As a matter of economy, the larger sizes of reamers are sometimes made in the form of shell reamers, as shown in Figs. 67 and 68. As several reamers may be used on the same arbor, there is a considerable saving in cost of material.
Size or Hole (in).
Fig. 66. Form of Cut Made by Circular Saw.
Fig. 66. Form of Cut Made by Hand Saw.
Table III gives the size and length of shell reamers from 1 inch to 3 inches in diameter, together with the size of holes, and width and depth of tongue slot.
After drilling a hole 1/15 inch smaller than finish size, the blank should be placed on a mandrel, and a heavy chip taken to remove all the original surface. The drill is annealed, and then placed in a chuck on the lathe and the hole bored .006-inch smaller than finish size. After being put on a mandrel, the ends should be faced to length and the outside diameter turned, leaving .010 to .015 inch on the cutting part for grinding. The balance of the reamer should be turned to size. If it is to be a rose reamer, the edge should be chamfered the proper amount.
The reamer should be held in a chuck on the spiral head spindle in the milling machine, and the tongue slot cut.
Fig. 67. Plain Shell Reamer.
Courtesy of Brown. and Sharpe Manufacturing Company, Providence, Rhode Island.
Fig. 68. Rose Shell Reamer.
Courtesy of Brown and Sharpe Manufacturing Company, Providence, Rhode Island.
In order to get the slot central with the outside of the reamer, a cutter somewhat narrower than the desired slot should be used, which should be set as centrally as possible by measurement, a cut taken, the spiral head turned one-half way round, and another cut taken; the width of the slot should be measured, and the saddle of the machine moved by means of the graduated adjusting screw one-half the amount necessary to make the slot of the right width. The reamer may be placed on a mandrel, between centers on the milling machine, and the flutes cut.
The reamer should be heated for hardening in some receptacle, in order that the fire may not come in direct contact with it. When it reaches a low uniform red heat, it may be placed on a wire hook, plunged into the bath and worked up and down rapidly until all trace of red has disappeared, and should be left in the bath until cold. When cold, it may be heated to prevent cracking from internal strains.
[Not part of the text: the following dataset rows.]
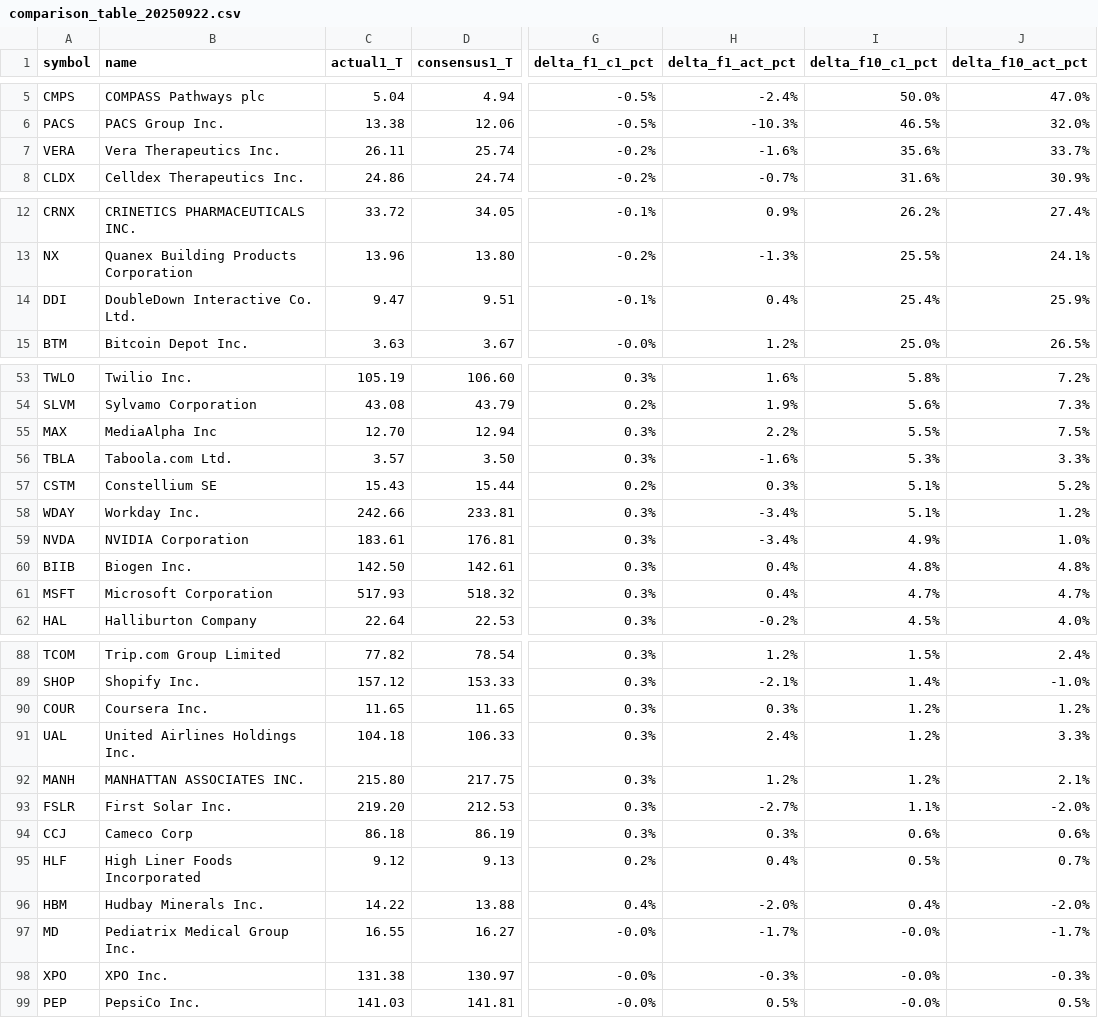
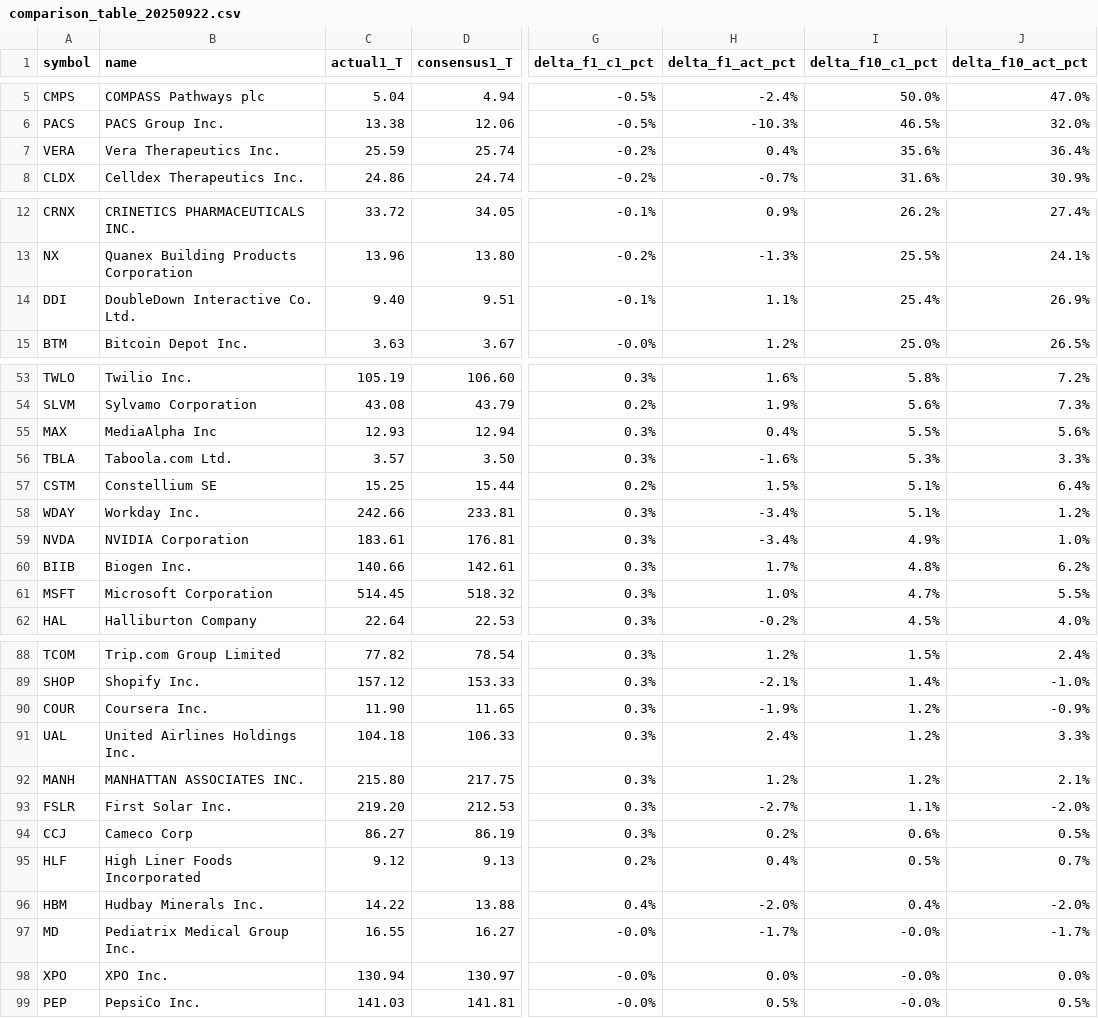
Before and after one commit to TheEMeraldNetwork/Daily_LSTM, a CSV file: App/data/comparison_table_20250922.csv, drawn as a sheet; only a part is shown, gaps mark what is left out; the diff covers the shown part only; the diff names each change by its address in the sheet, - before the commit and + after, or states it on an @@ line.

```diff
--- a/App/data/comparison_table_20250922.csv
+++ b/App/data/comparison_table_20250922.csv
-C7 (actual1_T): 26.11
+C7 (actual1_T): 25.59
-H7 (delta_f1_act_pct): -1.6%
+H7 (delta_f1_act_pct): 0.4%
-J7 (delta_f10_act_pct): 33.7%
+J7 (delta_f10_act_pct): 36.4%
-C14 (actual1_T): 9.47
+C14 (actual1_T): 9.40
-H14 (delta_f1_act_pct): 0.4%
+H14 (delta_f1_act_pct): 1.1%
-J14 (delta_f10_act_pct): 25.9%
+J14 (delta_f10_act_pct): 26.9%
-C55 (actual1_T): 12.70
+C55 (actual1_T): 12.93
-H55 (delta_f1_act_pct): 2.2%
+H55 (delta_f1_act_pct): 0.4%
-J55 (delta_f10_act_pct): 7.5%
+J55 (delta_f10_act_pct): 5.6%
-C57 (actual1_T): 15.43
+C57 (actual1_T): 15.25
-H57 (delta_f1_act_pct): 0.3%
+H57 (delta_f1_act_pct): 1.5%
-J57 (delta_f10_act_pct): 5.2%
+J57 (delta_f10_act_pct): 6.4%
-C60 (actual1_T): 142.50
+C60 (actual1_T): 140.66
-H60 (delta_f1_act_pct): 0.4%
+H60 (delta_f1_act_pct): 1.7%
-J60 (delta_f10_act_pct): 4.8%
+J60 (delta_f10_act_pct): 6.2%
-C61 (actual1_T): 517.93
+C61 (actual1_T): 514.45
-H61 (delta_f1_act_pct): 0.4%
+H61 (delta_f1_act_pct): 1.0%
-J61 (delta_f10_act_pct): 4.7%
+J61 (delta_f10_act_pct): 5.5%
-C90 (actual1_T): 11.65
+C90 (actual1_T): 11.90
-H90 (delta_f1_act_pct): 0.3%
+H90 (delta_f1_act_pct): -1.9%
-J90 (delta_f10_act_pct): 1.2%
+J90 (delta_f10_act_pct): -0.9%
-C94 (actual1_T): 86.18
+C94 (actual1_T): 86.27
-H94 (delta_f1_act_pct): 0.3%
+H94 (delta_f1_act_pct): 0.2%
-J94 (delta_f10_act_pct): 0.6%
+J94 (delta_f10_act_pct): 0.5%
-C98 (actual1_T): 131.38
+C98 (actual1_T): 130.94
-H98 (delta_f1_act_pct): -0.3%
+H98 (delta_f1_act_pct): 0.0%
-J98 (delta_f10_act_pct): -0.3%
+J98 (delta_f10_act_pct): 0.0%
```
Also changed, not shown: 21 edited cells elsewhere in this file, 2 other files.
If it is to be a rose reamer, it may be left dead hard; if it is to be a fluted reamer, the temper should be drawn to a straw color. The hole should be ground to fit the shank on which it is to be used, or to fit a plug gage, if there is one for the purpose. The reamer may then be placed on a mandrel and ground according to the general directions given for grinding reamers.
The holes in shell reamers are sometimes made tapering - the end of the arbor being made of a corresponding taper - to avoid the necessity of grinding the holes, as any slight change in the size, resulting from hardening, would be compensated for by the taper hole.
These are made as shown in Fig. 69. The shank B and the end A to receive the reamer, are made in one piece. The collar C having two tongues to engage in the slots in the reamer, is made of tool steel; the hole is made of a size that allows it to slide over A. When in position, a hole is drilled through both collar and arbor and the pin D driven in.
When making the collar, the hole is drilled and reamed; the collar is placed on a mandrel, the ends faced to length, and the collar turned to proper diameter. It is then removed from the mandrel, and the tongues are milled. While this is being done, the collar is held in the chuck on the spindle of the spiral head, and a side milling cutter is used. One side is milled, the spiral-head spindle turned one-half revolution, and the opposite side milled; the thickness is measured, and the saddle moved enough to bring the tongues to the required thickness, when the finish cut is taken on each side. After putting on the arbor and drilling the pinhole, the collar is removed and spring-tempered. It may now be placed on the arbor, and the pin driven in place.
Fig. 69. Typical Arbor for Shell Reamers.
When the shell reamer is made with a taper hole, the arbor is made with the end A of a corresponding taper. Otherwise the construction would be the same as for shell reamers having straight holes.